_THE DATA_:
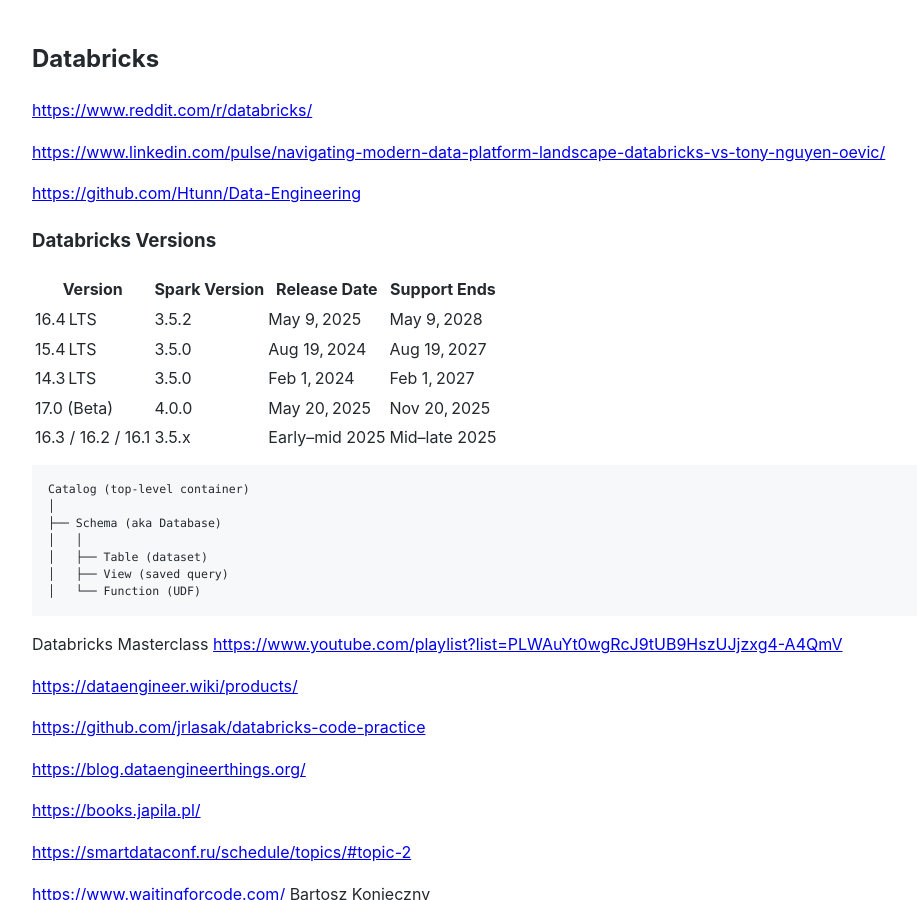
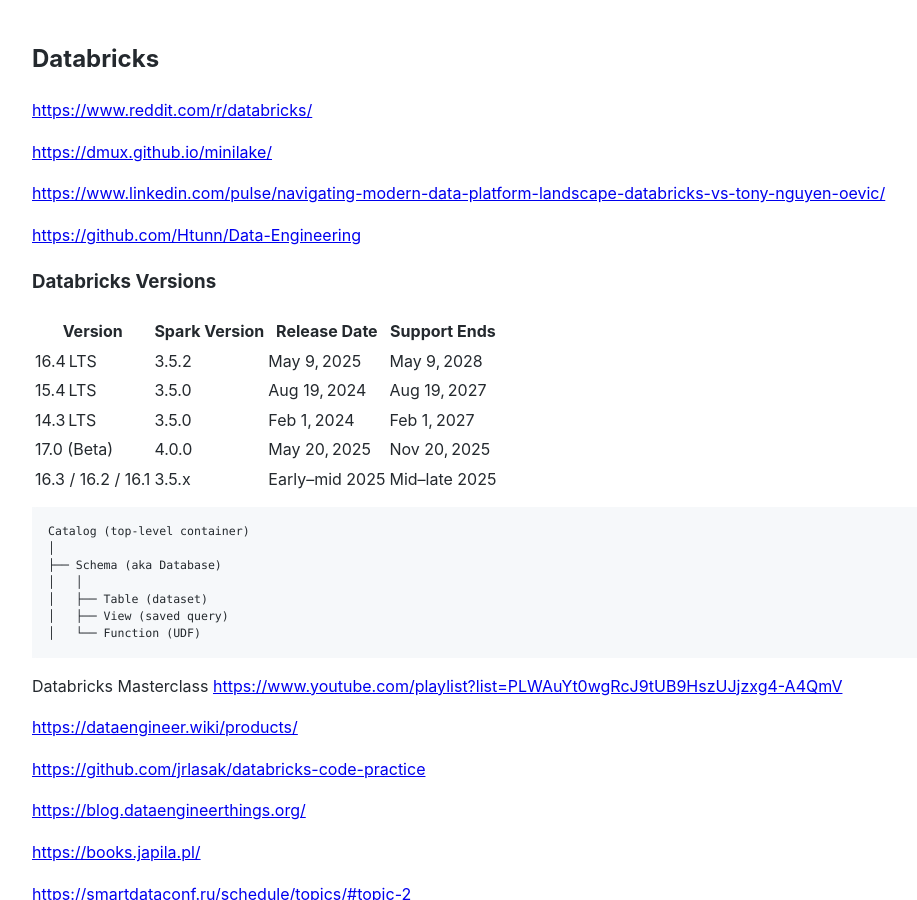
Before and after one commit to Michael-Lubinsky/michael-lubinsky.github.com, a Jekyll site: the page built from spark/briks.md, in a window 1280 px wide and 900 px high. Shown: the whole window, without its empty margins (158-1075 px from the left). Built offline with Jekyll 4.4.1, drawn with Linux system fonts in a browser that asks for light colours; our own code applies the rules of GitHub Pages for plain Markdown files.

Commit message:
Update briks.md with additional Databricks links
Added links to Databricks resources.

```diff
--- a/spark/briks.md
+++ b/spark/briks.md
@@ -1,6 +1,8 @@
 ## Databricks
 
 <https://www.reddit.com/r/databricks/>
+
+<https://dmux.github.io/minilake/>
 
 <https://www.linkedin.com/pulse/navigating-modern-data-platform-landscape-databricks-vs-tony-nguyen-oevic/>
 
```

_EXERCISE AIM_:
Whenever "spark" occurs in a line above, copy that line.

_ANSWER BOX_:
Before and after one commit to Michael-Lubinsky/michael-lubinsky.github.com, a Jekyll site: the page built from spark/briks.md, in a window 1280 px wide and 900 px high. Shown: the whole window, without its empty margins (158-1075 px from the left). Built offline with Jekyll 4.4.1, drawn with Linux system fonts in a browser that asks for light colours; our own code applies the rules of GitHub Pages for plain Markdown files.
--- a/spark/briks.md
+++ b/spark/briks.md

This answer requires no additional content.